:: PROBLEM ::
Restate all the entries exactly as they appear, apart from the pictures.

::::::::::

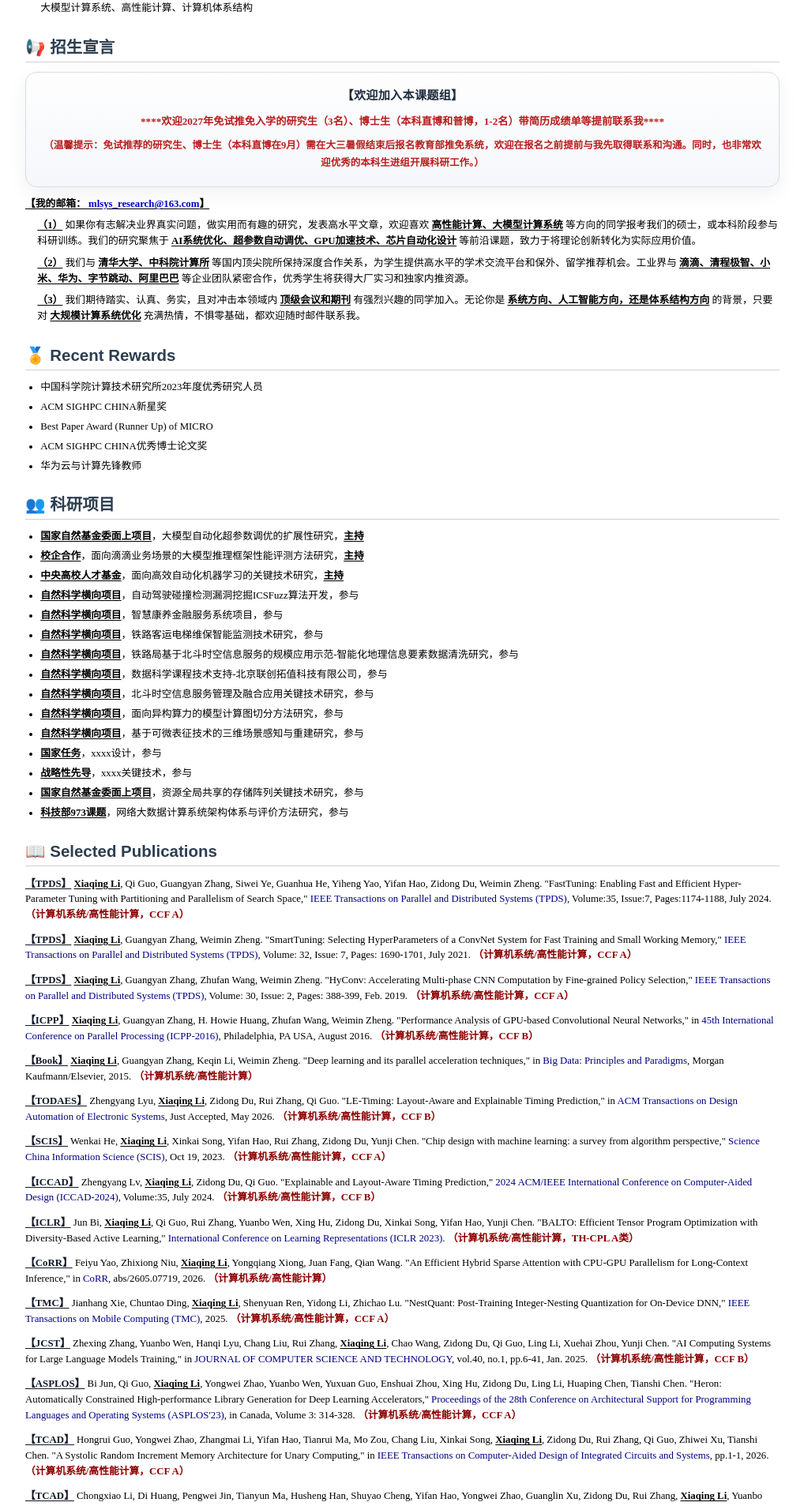
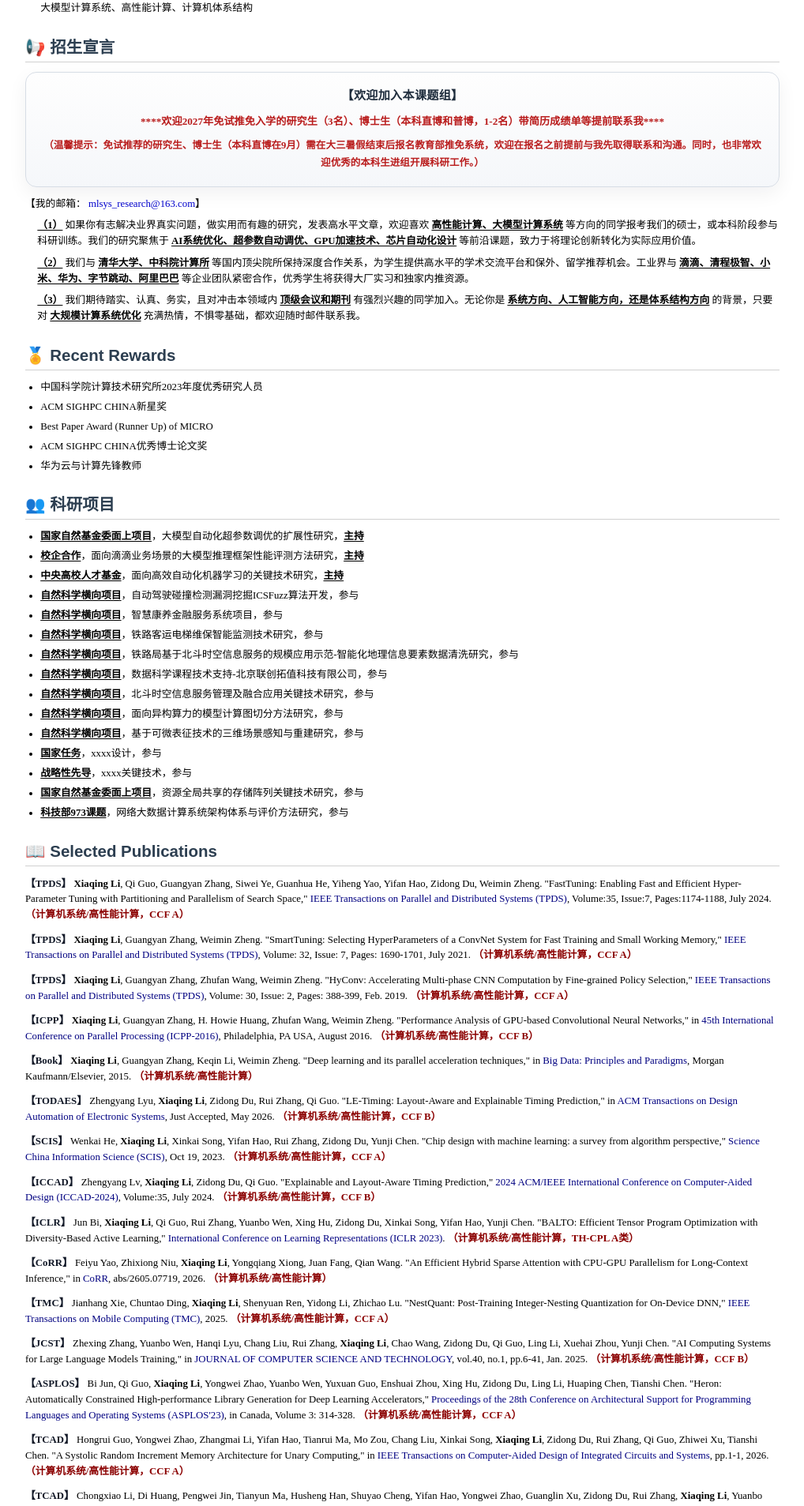
Before and after one commit to mlsys-research-jedy/mlsys-research-jedy.github.io, a Jekyll site: the page index.html, which Jekyll copies as it is, in a window 1280 px wide. Shown: the part 434-2341 px from the top of the page at 79% size, without its empty margins (123-1141 px from the left). Built offline with Jekyll 4.4.1, drawn with Linux system fonts in a browser that asks for light colours.

Commit message:
Restrict underline styling to selected sections

```diff
--- a/index.html
+++ b/index.html
@@ -62,9 +62,6 @@
         .paper-item .authors .self {
             font-weight: 700;
             color: #000000;
-            text-decoration: underline;
-            text-decoration-thickness: auto;
-            text-underline-offset: 0.12em;
         }
         .paper-item .venue {
             color: #000080;
@@ -77,14 +74,13 @@
         .paper-item .abbr {
             color: #111827;
             font-weight: 800;
-            text-decoration: underline;
-            text-decoration-thickness: auto;
-            text-underline-offset: 0.12em;
             display: inline-block;
         }
         .bold {
             font-weight: 700;
             color: #000000;
+        }
+        .section:not(.recruit-section) .bold {
             text-decoration: underline;
             text-decoration-thickness: auto;
             text-underline-offset: 0.12em;
@@ -98,6 +94,7 @@
         }
         .no-underline {
             text-decoration: none;
+            font-weight: normal;
         }
         .footer {
             margin-top: 2.5em;
@@ -161,7 +158,7 @@
     </div>
 
     <!-- 邮箱：普通正文，保持原有样式 -->
-    <p><strong>【我的邮箱： <span class="no-underline" style="color:#0000cc;">mlsys_research@163.com</span>】</strong></p>
+    <p class="no-underline">【我的邮箱： <span style="color:#0000cc;">mlsys_research@163.com</span>】</p>
 
     <!-- 列表项：无黑点，仅保留编号 -->
 
```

::::::::::

:: OUTPUT OF THE TASK ::
Before and after one commit to mlsys-research-jedy/mlsys-research-jedy.github.io, a Jekyll site: the page index.html, which Jekyll copies as it is, in a window 1280 px wide. Shown: the part 434-2341 px from the top of the page at 79% size, without its empty margins (123-1141 px from the left). Built offline with Jekyll 4.4.1, drawn with Linux system fonts in a browser that asks for light colours.

Commit message:
Restrict underline styling to selected sections

```diff
--- a/index.html
+++ b/index.html
@@ -62,9 +62,6 @@
         .paper-item .authors .self {
             font-weight: 700;
             color: #000000;
-            text-decoration: underline;
-            text-decoration-thickness: auto;
-            text-underline-offset: 0.12em;
         }
         .paper-item .venue {
             color: #000080;
@@ -77,14 +74,13 @@
         .paper-item .abbr {
             color: #111827;
             font-weight: 800;
-            text-decoration: underline;
-            text-decoration-thickness: auto;
-            text-underline-offset: 0.12em;
             display: inline-block;
         }
         .bold {
             font-weight: 700;
             color: #000000;
+        }
+        .section:not(.recruit-section) .bold {
             text-decoration: underline;
             text-decoration-thickness: auto;
             text-underline-offset: 0.12em;
@@ -98,6 +94,7 @@
         }
         .no-underline {
             text-decoration: none;
+            font-weight: normal;
         }
         .footer {
             margin-top: 2.5em;
@@ -161,7 +158,7 @@
     </div>
 
     <!-- 邮箱：普通正文，保持原有样式 -->
-    <p><strong>【我的邮箱： <span class="no-underline" style="color:#0000cc;">mlsys_research@163.com</span>】</strong></p>
+    <p class="no-underline">【我的邮箱： <span style="color:#0000cc;">mlsys_research@163.com</span>】</p>
 
     <!-- 列表项：无黑点，仅保留编号 -->
 
```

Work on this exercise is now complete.